FLYING instructors at the Australian Air Academy had to rethink their teaching strategy a little when 13 mainland Chinese pilot cadets arrived to begin a 40-week course.
None of them had sat behind the wheel of a car, let alone an aircraft.
'It is something you would not normally think about in terms of pilot training but it meant they had no perception of closing speeds which is very important to a pilot landing an aircraft,' said Captain Warren Gengos, the chief instructor at the Ansett-British Aerospace-owned academy at Tamworty, 300 kilometres north of Sydney.
Adjustments to the course were made and any reservations the academy had about the young cadets were quickly dispelled.
'Without a doubt they are the hardest workers of all the cadets at the academy and when you have a lot of Japanese students as we have, that is saying something,' said Mr Gengos.
In fact, they worked so hard day and night that when they eventually went to bed they could not sleep. The academy had to introduce physical education classes to give them a break and the opportunity to let off steam.
The 13 students, five from Xinjiang Airlines, four from China Northwest Airlines, two from Beijing Airlines, and one each from China Eastern and the China Aviation Flying College, have all now had their first solo flights and are well on the way to having completed their course.
The Australian Air Academy is not alone in its praise of Chinese pilot cadets.
While the aviation world, the travelling public and indeed China itself, have been expressing great concern about the mainland's air safety record in the last couple of years, more and more of its cadet pilots have been travelling abroad to study and have been impressing the training colleges.
In July, China's first ever overseas ab initio (basic training) students, a class of 12 cadets from the Civil Aviation Flying College in Guanghan City, in Sichuan province, graduated from the Flight Safety International academy in Vero Beach, California.
And this month another 12 cadets have graduated from the Oxford Air Training School, in England, at the end of a one-year course.
'We are very pleased with the way our Chinese students have approached their training and with the results,' said the head of the school, Captain Bruce Latton.
'They have a very good application and what we have found particularly impressive is the way they have tackled the English language and the problems associated with living so far away from home.
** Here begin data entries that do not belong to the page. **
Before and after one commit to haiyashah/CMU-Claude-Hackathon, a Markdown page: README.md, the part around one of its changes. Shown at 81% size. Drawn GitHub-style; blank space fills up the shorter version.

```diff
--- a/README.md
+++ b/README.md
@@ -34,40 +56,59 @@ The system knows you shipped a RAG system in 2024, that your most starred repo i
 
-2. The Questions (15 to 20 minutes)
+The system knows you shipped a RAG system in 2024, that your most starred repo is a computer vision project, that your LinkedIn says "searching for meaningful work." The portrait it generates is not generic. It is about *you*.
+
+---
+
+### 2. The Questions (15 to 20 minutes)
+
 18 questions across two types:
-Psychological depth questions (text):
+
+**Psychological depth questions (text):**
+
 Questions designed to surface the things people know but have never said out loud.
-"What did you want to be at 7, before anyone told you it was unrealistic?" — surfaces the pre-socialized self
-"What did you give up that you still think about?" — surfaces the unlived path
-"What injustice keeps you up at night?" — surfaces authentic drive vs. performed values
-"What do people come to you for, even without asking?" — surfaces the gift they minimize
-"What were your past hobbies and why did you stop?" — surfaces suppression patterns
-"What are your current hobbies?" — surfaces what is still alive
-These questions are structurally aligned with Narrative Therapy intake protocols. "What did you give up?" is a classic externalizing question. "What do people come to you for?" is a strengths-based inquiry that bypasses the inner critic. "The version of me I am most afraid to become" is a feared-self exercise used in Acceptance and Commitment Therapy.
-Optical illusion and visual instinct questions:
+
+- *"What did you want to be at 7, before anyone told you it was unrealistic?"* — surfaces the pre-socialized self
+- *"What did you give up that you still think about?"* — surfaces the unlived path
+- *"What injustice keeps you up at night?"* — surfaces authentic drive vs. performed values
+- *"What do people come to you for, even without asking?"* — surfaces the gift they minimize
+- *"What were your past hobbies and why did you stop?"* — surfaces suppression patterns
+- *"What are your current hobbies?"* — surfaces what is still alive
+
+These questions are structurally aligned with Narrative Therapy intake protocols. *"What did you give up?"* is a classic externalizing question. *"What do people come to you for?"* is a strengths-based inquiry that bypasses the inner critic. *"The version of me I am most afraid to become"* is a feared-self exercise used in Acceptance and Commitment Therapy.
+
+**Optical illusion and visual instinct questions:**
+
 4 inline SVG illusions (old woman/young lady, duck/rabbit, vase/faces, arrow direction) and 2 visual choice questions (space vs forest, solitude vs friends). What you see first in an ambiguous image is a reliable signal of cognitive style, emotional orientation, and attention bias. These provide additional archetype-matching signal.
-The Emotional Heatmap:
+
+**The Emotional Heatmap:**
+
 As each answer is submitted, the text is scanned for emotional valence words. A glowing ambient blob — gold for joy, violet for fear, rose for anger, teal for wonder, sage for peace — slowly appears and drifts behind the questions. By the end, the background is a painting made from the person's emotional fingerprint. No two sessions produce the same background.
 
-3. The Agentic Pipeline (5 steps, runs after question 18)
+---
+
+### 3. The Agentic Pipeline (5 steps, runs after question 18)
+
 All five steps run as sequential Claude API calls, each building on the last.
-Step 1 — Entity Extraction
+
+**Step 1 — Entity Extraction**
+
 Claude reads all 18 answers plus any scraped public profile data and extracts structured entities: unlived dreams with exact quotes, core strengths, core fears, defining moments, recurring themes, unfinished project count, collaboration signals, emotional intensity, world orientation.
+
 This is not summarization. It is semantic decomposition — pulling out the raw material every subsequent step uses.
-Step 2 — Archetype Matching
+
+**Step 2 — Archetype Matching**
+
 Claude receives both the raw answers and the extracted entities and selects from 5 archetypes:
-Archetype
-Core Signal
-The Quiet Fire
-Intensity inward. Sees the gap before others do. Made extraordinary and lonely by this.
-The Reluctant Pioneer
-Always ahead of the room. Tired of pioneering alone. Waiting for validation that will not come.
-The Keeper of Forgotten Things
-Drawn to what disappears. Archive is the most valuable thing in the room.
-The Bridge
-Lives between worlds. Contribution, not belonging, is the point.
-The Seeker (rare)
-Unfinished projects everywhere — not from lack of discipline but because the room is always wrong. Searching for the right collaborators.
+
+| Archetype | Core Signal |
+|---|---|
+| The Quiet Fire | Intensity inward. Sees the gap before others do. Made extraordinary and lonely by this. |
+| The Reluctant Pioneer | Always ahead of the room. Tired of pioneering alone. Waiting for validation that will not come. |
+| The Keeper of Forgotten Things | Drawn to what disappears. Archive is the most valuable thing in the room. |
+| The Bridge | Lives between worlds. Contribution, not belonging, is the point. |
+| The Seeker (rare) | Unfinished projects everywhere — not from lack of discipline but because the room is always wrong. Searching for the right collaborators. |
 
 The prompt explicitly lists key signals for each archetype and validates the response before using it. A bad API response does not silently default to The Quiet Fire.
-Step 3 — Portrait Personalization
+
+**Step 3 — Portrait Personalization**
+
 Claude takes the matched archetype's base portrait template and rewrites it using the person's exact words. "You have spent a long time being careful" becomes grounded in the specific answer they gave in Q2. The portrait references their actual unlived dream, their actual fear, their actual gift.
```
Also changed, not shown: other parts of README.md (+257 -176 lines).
Indeed, they have been a credit to their country.' The Australian Air Academy also has English on its timetable for the Chinese cadets.
The course also includes leadership, resource management and human factor training.
'We realise that being an airline pilot extends far beyond simply learning to fly,' said Mr Gengos.
Another disadvantage many of the Chinese students have when compared to other cadets, other than the language, is that they often come from unsophisticated villages and have never travelled overseas before.
Earlier this year, Air Lines visited New Zealand and met four young cadets from Xiamen Airlines who were undergoing ab initio training with Air New Zealand.
When they arrived to start a one-year course they had never flown a plane. When they return home at the end of the year they will be qualified to fly as a Boeing 737 co-pilot.
On the day Air Lines met them they have just been awarded their private pilots' licences.